During Watergate, after Vice President Spiro Agnew resigned and before Gerald Ford was confirmed to replace him, no one held the office for eight weeks. Democratic Speaker Carl Albert promised that if something happened to President Richard Nixon and Albert became acting president, he would appoint a Republican vice president, then resign. From the standpoint of today’s poisonous politics, such nonpartisan sacrifice seems inconceivable.
The biggest legal problem with the current succession law, according to many scholars, is that it is unconstitutional for legislators to be in the line of succession. Article II restricts the line of succession to “officers,” but elsewhere the Constitution specifically distinguishes members of Congress from “officers of the United States.” These constitutional doubts led Congress to take the president pro tempore and speaker out of the line of succession in 1886. When the current law was debated in 1947, Congress ignored the constitutional question and put them back in.
It is all too easy to imagine, in the throes of a crisis, that members of a president’s party would latch on to this constitutional interpretation. They would argue that the secretary of state was the rightful acting president. Similarly, in the case of a president or vice president claiming that he is not incapacitated, the president’s party would back his claim to retain power. The country, already deeply divided, might descend into disorder before the courts could calm the waters (if they could do so at all). Two people would be claiming the White House, rallying their millions of respective supporters and possibly even giving conflicting orders to the government and the military.
The solution is legislation. Although Article II provides no procedures, it does empower Congress to create them (with some help from the Constitution’s necessary and proper clause). The simplest path would be a Double-Incapacity Act with procedures that parallel the Twenty-Fifth Amendment’s. The only difference would be that, if the vice president is unavailable, his or her role in the amendment’s processes would be filled by the NPU—the “next person up” in the line of succession. Mirroring Section 3 of the amendment, the new law could let the president (or, if he was already incapacitated, whoever is the next person up) transfer power to the next NPU and retake it. Mirroring Section 4, the new law could empower the Cabinet and the NPU to declare unable the president or any NPU designated as acting president. Just like Section 4, it could kick disputed cases to Congress and require a two-thirds majority to keep the NPU in control.
Practically speaking, if both parties supported such a law, it might represent a bipartisan affirmation of the current line of succession.

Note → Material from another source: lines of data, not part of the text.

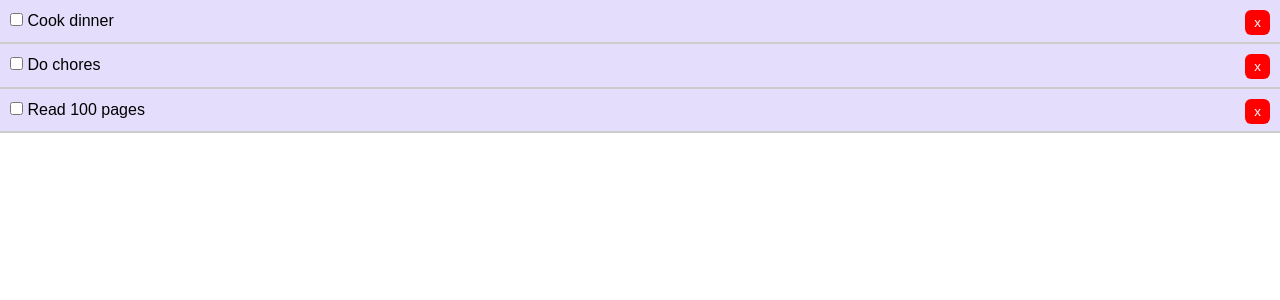
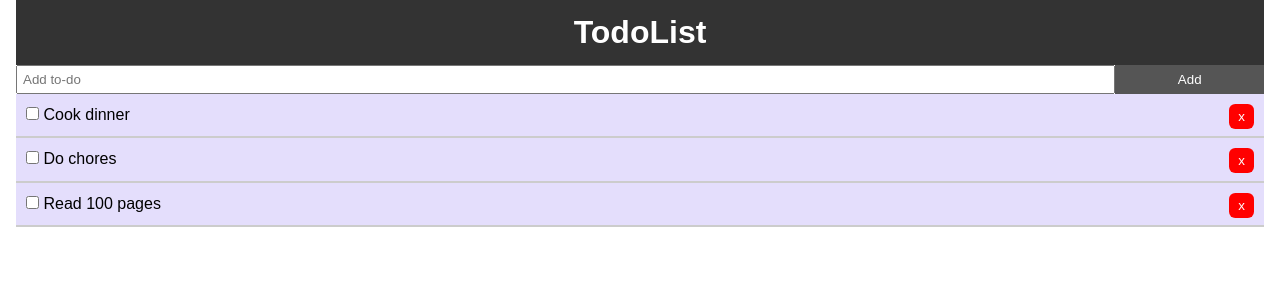
Before and after one commit to JohnCut/react-todo-demo, a React (Create React App) app: page / in a window 1280 px wide. Shown: the top 300 px of the page. Built offline with nearby package versions, Linux system fonts and the light colour scheme.

Commit message:
Header, a form to add to-do items(non-func rn)
- added header and styling
- added form to add to-do item (form is flexbox)
- added some styling to App.css

```diff
--- a/src/App.css
+++ b/src/App.css
@@ -16,3 +16,16 @@
   color: #333;
   text-decoration: none;
 }
+
+.container {
+  padding: 0 1rem;
+}
+
+.btn {
+  display: inline-block;
+  border: none;
+  background: #555;
+  color: #fff;
+  padding: 7px 20px;
+  cursor: pointer;
+}
--- a/src/App.js
+++ b/src/App.js
@@ -1,5 +1,7 @@
 import React, { Component } from 'react'
+import Header from './components/layout/Header'
 import Todos from './components/comps/Todos'
+import AddTodo from './components/comps/AddTodo'
 import './App.css'
 
 class App extends Component {
@@ -38,14 +40,19 @@
 
   // checks if the id matches the current state and deletes(hides through filterring) it
   delTodo = (id) => {
+    // ... is the spread operator
     this.setState({ todos: [...this.state.todos.filter(todo => todo.id != id)] });
   }
 
   render() {
     return (
       <div className="App">
-        {/* it passes the state to Todos comp as 'todos' */}
-        <Todos todos={this.state.todos} markComplete={this.markComplete} delTodo={this.delTodo} />
+        <div className="container">
+          <Header />
+          <AddTodo />
+          {/* it passes the state to Todos comp as 'todos' */}
+          <Todos todos={this.state.todos} markComplete={this.markComplete} delTodo={this.delTodo} />
+        </div>
       </div>
     )
   }
--- /dev/null
+++ b/src/components/comps/AddTodo.js
@@ -0,0 +1,14 @@
+import React, { Component } from 'react'
+
+export class AddTodo extends Component {
+    render() {
+        return (
+            <form style={{ display: 'flex' }}>
+                <input type="text" name="title" placeholder="Add to-do" style={{ flex: '10', padding: '5px' }} />
+                <input type="submit" value="Add" className="btn" style={{flex: '1'}}/>
+            </form>
+        )
+    }
+}
+
+export default AddTodo
--- a/src/components/comps/Todos.js
+++ b/src/components/comps/Todos.js
@@ -7,7 +7,7 @@
         // loops through each item of the todos prop (foreach like)
         return this.props.todos.map((todo) => (
             // displays TodoItem and passes id as key and current todo as todo to TodoItem
-            <TodoItem key={todo.id} todo={todo} markComplete={this.props.markComplete} delTodo={this.props.delTodo}/>
+            <TodoItem key={todo.id} todo={todo} markComplete={this.props.markComplete} delTodo={this.props.delTodo} />
         ))
     }
 }
--- /dev/null
+++ b/src/components/layout/Header.js
@@ -0,0 +1,17 @@
+import React from 'react'
+
+export default function Header() {
+    return (
+        <header style={headerStyle}>
+            <h1>TodoList</h1>
+        </header>
+    )
+}
+
+// variable styling for the header
+const headerStyle = {
+    background: '#333',
+    color: '#fff',
+    textAlign: 'center',
+    padding: '10px'
+}
```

Perhaps that would take the wind out of the sails of any challenge to a speaker’s accession. Even better would be simply taking the speaker and president pro tempore out of the line of succession—acting in the statesmanlike spirit of Carl Albert to protect the country from this needless risk of civil disorder.
We shouldn’t get too caught up in such wishful thinking, though. Yes, Congress could head off these problems by passing a law. But Congress moves slower than viruses do. A crisis like the one I have described here could erupt in a matter of days. Unless Congress decides to be proactive, we just have to grit our teeth and hope for the best—in this case, that White House staffers become more diligent about their mask wearing and hand-washing, because that may be all that separates this country from a constitutional catastrophe.